Nikon WU-1B

If you have a smartphone, and a camera that supports it (like the D600), get it. It’s that simple. It plugs into the side of the camera, and allows your smartphone to connect to it via WiFi. It’s a cheap way to expand the capabilities of the camera, as it allows you to do more than the camera natively allows. Specifically, it allows you to shoot more than 3 shot brackets, and to do focus stacking remotely. For the price, it is one of the more advanced remote control systems.

I used to have a Nikon D5100, and I like the swivel screen. It let me shoot low to the ground, without me actually needing to lay down on the ground to focus and compose my shots. It also let me shoot over my head, and still be able to compose the shot correctly. When I got the D600, I lost that ability, as the D600’s screen is fixed in place, and not visible when you have to place your camera a long way from your eyes. The WU-1B gives you a way to get that type of versatility back, by letting your smartphone become the LiveView screen and  giving you control directly from the screen as well.

Nikon WMU app

The Nikon application to take photos and videos from the smartphone is called WMU, and it’s available for download for free from the Google Play store. This application allows you to focus and take pictures, using your smartphone, and allows you to download the photos that you select to your smartphone. This is great for the average user who wants to take a nice photo, and then post it up to FB, or email it to someone. It’s simple and efficient.

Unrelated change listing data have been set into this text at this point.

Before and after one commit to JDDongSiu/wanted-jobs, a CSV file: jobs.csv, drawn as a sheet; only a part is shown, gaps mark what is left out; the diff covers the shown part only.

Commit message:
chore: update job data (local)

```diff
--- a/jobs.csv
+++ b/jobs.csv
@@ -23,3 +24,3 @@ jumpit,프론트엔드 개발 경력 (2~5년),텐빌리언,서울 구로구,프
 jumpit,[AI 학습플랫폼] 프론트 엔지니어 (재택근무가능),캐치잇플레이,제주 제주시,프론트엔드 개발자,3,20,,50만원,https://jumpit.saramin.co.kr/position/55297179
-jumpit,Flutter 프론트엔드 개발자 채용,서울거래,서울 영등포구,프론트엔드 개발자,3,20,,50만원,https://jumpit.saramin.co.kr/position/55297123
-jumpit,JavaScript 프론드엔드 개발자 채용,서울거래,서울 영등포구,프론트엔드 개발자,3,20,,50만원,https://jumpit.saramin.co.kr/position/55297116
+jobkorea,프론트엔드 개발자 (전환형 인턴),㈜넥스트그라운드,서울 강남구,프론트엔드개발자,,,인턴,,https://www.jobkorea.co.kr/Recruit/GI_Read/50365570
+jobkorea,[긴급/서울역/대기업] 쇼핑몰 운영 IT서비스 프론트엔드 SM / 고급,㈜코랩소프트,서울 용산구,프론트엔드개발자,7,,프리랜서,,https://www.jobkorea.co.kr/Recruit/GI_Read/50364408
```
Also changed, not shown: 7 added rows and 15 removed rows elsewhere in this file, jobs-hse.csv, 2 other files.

What it doesn’t do it allow you to do more advanced functionality, like bracketing, or focus stacking. It’s limited functionality is both a plus and a minus. It’s great if you just want to snap a JPG shot, but not very good if your desire is to shoot several RAW shots.
There are lots of tutorials and reviews on it, so I won’t repeat the same info. Here is a simple video tutorial about it:

DSLR Dashboard for Android app

DSLR Dashboard is an application developed privately by an individual, and it is more powerful than the WMU application from Nikon. DSLR Dashboard is only available for Android 4.x platforms, but works with the WU-1B adapter. It allows you the ability to do timelapses, focus stacking, custom bracketing of up to 21 frames (although, I still haven’t found a scene that needed more than 3 frames with the D600), as well as control almost all of the features of the D600 from the smartphone. And yes, you can do video with it as well.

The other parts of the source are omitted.